▶ [BRIEF]
Take the data below and write it out exactly, except for the pictures.

Web page edit records:
:::

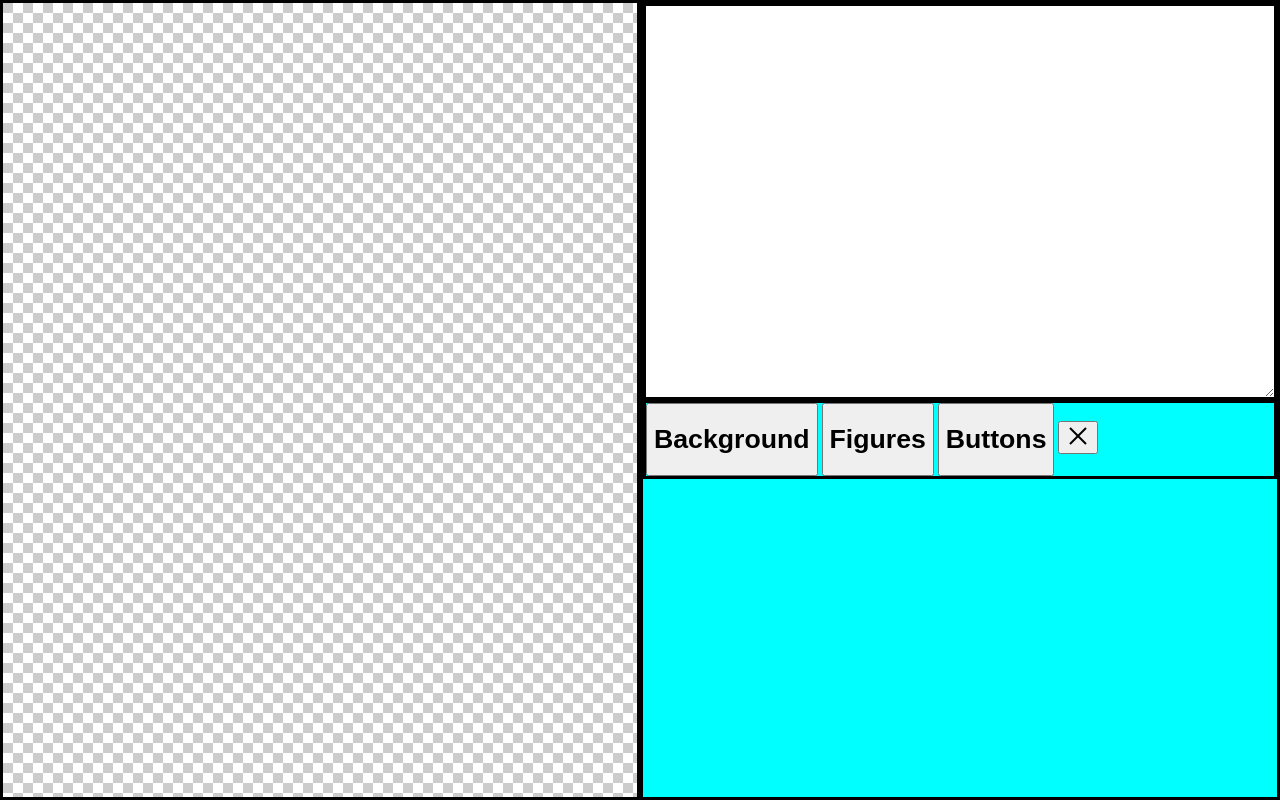
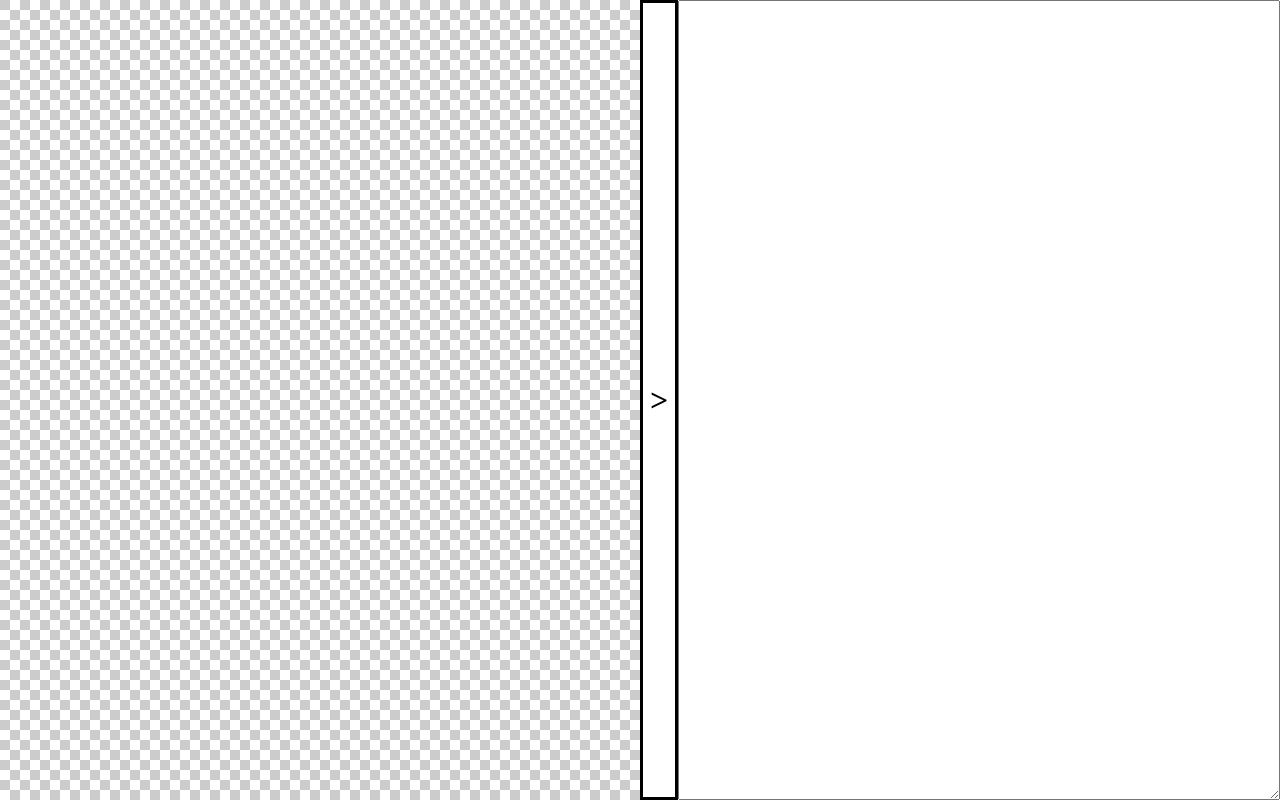
Before and after one commit to joksjdj/Scratch_skoleProsjekt, a plain HTML site: page code/codespace/iframe/iframe.html in a window 1280 px wide. Drawn offline with Linux system fonts and the light colour scheme.

Commit message:
SafeCommunictaion
Jeg lærte om message fra gpt. kombinerer jeg det med sandbox kan jeg sørge for at client ikke kan endre på noe de ikke skal. Jeg mangler en del knapper jeg har lyst på.

```diff
--- a/code/codespace/codespace.css
+++ b/code/codespace/codespace.css
@@ -1,15 +1,62 @@
-body {
-    position: absolute;
+html, body {
+    position: relative;
     border: none;
     margin: 0%;
-    width: 100%;
-    height: 100%;
+    padding: 0%;
+    width: 100vw;
+    height: 100vh;
     display: flex;
     justify-content: center;
     align-items: center;
 }
 
-iframe {
+.main {
     width: 90%;
     height: 90%;
+    position: relative;
+    border: none;
+    margin: 0%;
+    padding: 0%;
+    display: flex;
+    justify-content: center;
+    align-items: center;
+    flex-direction: column;
 }
+
+.Halfcodespace {
+    border: solid black;
+    box-sizing: border-box;
+    width: 100%;
+    height: 50%;
+    display: flex;
+    flex-direction: column;
+}
+
+textarea {
+    border: solid black;
+    box-sizing: border-box;
+    width: 100%;
+    flex: 1;
+    text-align: start;
+}
+
+.presets {
+    width: 100%;
+    height: 50%;
+    background-color: aqua;
+}
+
+.presetsHeader {
+    box-sizing: border-box;
+    border: solid black;
+}
+
+.presetsBody div {
+    border: solid black;
+    box-sizing: border-box;
+}
+
+iframe {
+    width: 100%;
+    height: 100%;
+}
--- a/code/codespace/iframe/iframe.css
+++ b/code/codespace/iframe/iframe.css
@@ -3,53 +3,52 @@ html, body {
     border: none;
     margin: 0%;
     padding: 0%;
-    width: 100vw;
-    height: 100vh;
-    display: flex;
-    justify-content: center;
-    align-items: center;
-}
-
-
-.Halfcodespace {
-    border: solid black;
-    box-sizing: border-box;
-    width: 50%;
+    width: 100%;
     height: 100%;
     display: flex;
-    flex-direction: column;
 }
 canvas {
     box-sizing: border-box;
     border: none;
     margin: 0%;
     padding: 0%;
-    width: 100%;
+    width: 50%;
     height: 100%;
+    flex: 1;
     display: block;
     background-image: url("../../../images/pngbackground.svg");
 }
 
 textarea {
+    box-sizing: border-box;
+    height: 100%;
+    width: 47%;
+    margin: 0%;
+    padding: 0%;
+    text-align: start;
+    display: block;
+}
+.textarea.removeScript {
+    display: none;
+}
+
+.removeScriptArrow {
     border: solid black;
     box-sizing: border-box;
-    width: 100%;
-    flex: 1;
-    text-align: start;
+    width: 3%;
+    display: flex;
+    align-items: center;
+    justify-content: center;
 }
 
-.presets {
-    width: 100%;
-    height: 50%;
-    background-color: aqua;
+.removeScriptArrow :last-child {
+    display: none;
 }
 
-.presetsHeader {
-    box-sizing: border-box;
-    border: solid black;
+.removeScript :first-child {
+    display: none;
 }
 
-.presetsBody div {
-    border: solid black;
-    box-sizing: border-box;
+.removeScript :last-child {
+    display: block;
 }
--- a/code/codespace/iframe/iframe.html
+++ b/code/codespace/iframe/iframe.html
@@ -8,30 +8,11 @@
     <script src="iframe.js" defer></script>
 </head>
 <body>
-    <div class="Halfcodespace">
-        <canvas></canvas>
+    <canvas id="canvas"></canvas>
+    <div class="removeScriptArrow" onclick="removeScript()">
+        <h1>&gt;</h1>
+        <h1>&lt;</h1>
     </div>
-
-    <div class="Halfcodespace">
-        <textarea name="" id=""></textarea>
-        <div class="presets">
-            <header class="presetsHeader">
-                <button>
-                    <h1>Background</h1>
-                </button>
-                <button onclick="presetPages('figures')">
-                    <h1>Figures</h1>
-                </button>
-                <button>
-                    <h1>Buttons</h1>
-                </button>
-                <button>
-                    <img src="../../../images/cross.svg" alt="">
-                </button>
-            </header>
-
-            <div id="presetsBody"></div>
-        </div>
-    </div>
+    <textarea class="textarea" name="" id=""></textarea>
 </body>
 </html>
--- a/code/codespace/iframe/iframe.js
+++ b/code/codespace/iframe/iframe.js
@@ -1,18 +1,9 @@
-{
-    function presetPages(e) {
-        const presetsBody = document.getElementById("presetsBody");
-        presetsBody.querySelectorAll("div").forEach(div => div.remove());
+function removeScript() {
+    document.querySelector(".removeScriptArrow").classList.toggle("removeScript")
+    document.querySelector(".textarea").classList.toggle("removeScript")
+}
 
-        const imageFiles = ["stickman.svg"];
-
-        imageFiles.forEach(file => {
-            const div = document.createElement("div");
-            presetsBody.appendChild(div);
-
-            const img = document.createElement("img");
-            img.src = `../../../public/images/${e}/${file}`;
-            div.appendChild(img);
-        });
-
-    }
-}
+const canvas = document.getElementById('canvas');
+canvas.addEventListener('click', e => {
+  parent.postMessage({ type: 'canvasClick', x: e.clientX, y: e.clientY }, '*');
+});
```
Also changed, not shown: code/codespace/codespace.html (+35 -1 lines), code/codespace/codespace.js (added, +71 -0 lines).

:::

▶ [SOLUTION TO THIS EXERCISE]
Before and after one commit to joksjdj/Scratch_skoleProsjekt, a plain HTML site: page code/codespace/iframe/iframe.html in a window 1280 px wide. Drawn offline with Linux system fonts and the light colour scheme.

Commit message:
SafeCommunictaion
Jeg lærte om message fra gpt. kombinerer jeg det med sandbox kan jeg sørge for at client ikke kan endre på noe de ikke skal. Jeg mangler en del knapper jeg har lyst på.

```diff
--- a/code/codespace/codespace.css
+++ b/code/codespace/codespace.css
@@ -1,15 +1,62 @@
-body {
-    position: absolute;
+html, body {
+    position: relative;
     border: none;
     margin: 0%;
-    width: 100%;
-    height: 100%;
+    padding: 0%;
+    width: 100vw;
+    height: 100vh;
     display: flex;
     justify-content: center;
     align-items: center;
 }
 
-iframe {
+.main {
     width: 90%;
     height: 90%;
+    position: relative;
+    border: none;
+    margin: 0%;
+    padding: 0%;
+    display: flex;
+    justify-content: center;
+    align-items: center;
+    flex-direction: column;
 }
+
+.Halfcodespace {
+    border: solid black;
+    box-sizing: border-box;
+    width: 100%;
+    height: 50%;
+    display: flex;
+    flex-direction: column;
+}
+
+textarea {
+    border: solid black;
+    box-sizing: border-box;
+    width: 100%;
+    flex: 1;
+    text-align: start;
+}
+
+.presets {
+    width: 100%;
+    height: 50%;
+    background-color: aqua;
+}
+
+.presetsHeader {
+    box-sizing: border-box;
+    border: solid black;
+}
+
+.presetsBody div {
+    border: solid black;
+    box-sizing: border-box;
+}
+
+iframe {
+    width: 100%;
+    height: 100%;
+}
--- a/code/codespace/iframe/iframe.css
+++ b/code/codespace/iframe/iframe.css
@@ -3,53 +3,52 @@ html, body {
     border: none;
     margin: 0%;
     padding: 0%;
-    width: 100vw;
-    height: 100vh;
-    display: flex;
-    justify-content: center;
-    align-items: center;
-}
-
-
-.Halfcodespace {
-    border: solid black;
-    box-sizing: border-box;
-    width: 50%;
+    width: 100%;
     height: 100%;
     display: flex;
-    flex-direction: column;
 }
 canvas {
     box-sizing: border-box;
     border: none;
     margin: 0%;
     padding: 0%;
-    width: 100%;
+    width: 50%;
     height: 100%;
+    flex: 1;
     display: block;
     background-image: url("../../../images/pngbackground.svg");
 }
 
 textarea {
+    box-sizing: border-box;
+    height: 100%;
+    width: 47%;
+    margin: 0%;
+    padding: 0%;
+    text-align: start;
+    display: block;
+}
+.textarea.removeScript {
+    display: none;
+}
+
+.removeScriptArrow {
     border: solid black;
     box-sizing: border-box;
-    width: 100%;
-    flex: 1;
-    text-align: start;
+    width: 3%;
+    display: flex;
+    align-items: center;
+    justify-content: center;
 }
 
-.presets {
-    width: 100%;
-    height: 50%;
-    background-color: aqua;
+.removeScriptArrow :last-child {
+    display: none;
 }
 
-.presetsHeader {
-    box-sizing: border-box;
-    border: solid black;
+.removeScript :first-child {
+    display: none;
 }
 
-.presetsBody div {
-    border: solid black;
-    box-sizing: border-box;
+.removeScript :last-child {
+    display: block;
 }
--- a/code/codespace/iframe/iframe.html
+++ b/code/codespace/iframe/iframe.html
@@ -8,30 +8,11 @@
     <script src="iframe.js" defer></script>
 </head>
 <body>
-    <div class="Halfcodespace">
-        <canvas></canvas>
+    <canvas id="canvas"></canvas>
+    <div class="removeScriptArrow" onclick="removeScript()">
+        <h1>&gt;</h1>
+        <h1>&lt;</h1>
     </div>
-
-    <div class="Halfcodespace">
-        <textarea name="" id=""></textarea>
-        <div class="presets">
-            <header class="presetsHeader">
-                <button>
-                    <h1>Background</h1>
-                </button>
-                <button onclick="presetPages('figures')">
-                    <h1>Figures</h1>
-                </button>
-                <button>
-                    <h1>Buttons</h1>
-                </button>
-                <button>
-                    <img src="../../../images/cross.svg" alt="">
-                </button>
-            </header>
-
-            <div id="presetsBody"></div>
-        </div>
-    </div>
+    <textarea class="textarea" name="" id=""></textarea>
 </body>
 </html>
--- a/code/codespace/iframe/iframe.js
+++ b/code/codespace/iframe/iframe.js
@@ -1,18 +1,9 @@
-{
-    function presetPages(e) {
-        const presetsBody = document.getElementById("presetsBody");
-        presetsBody.querySelectorAll("div").forEach(div => div.remove());
+function removeScript() {
+    document.querySelector(".removeScriptArrow").classList.toggle("removeScript")
+    document.querySelector(".textarea").classList.toggle("removeScript")
+}
 
-        const imageFiles = ["stickman.svg"];
-
-        imageFiles.forEach(file => {
-            const div = document.createElement("div");
-            presetsBody.appendChild(div);
-
-            const img = document.createElement("img");
-            img.src = `../../../public/images/${e}/${file}`;
-            div.appendChild(img);
-        });
-
-    }
-}
+const canvas = document.getElementById('canvas');
+canvas.addEventListener('click', e => {
+  parent.postMessage({ type: 'canvasClick', x: e.clientX, y: e.clientY }, '*');
+});
```
Also changed, not shown: code/codespace/codespace.html (+35 -1 lines), code/codespace/codespace.js (added, +71 -0 lines).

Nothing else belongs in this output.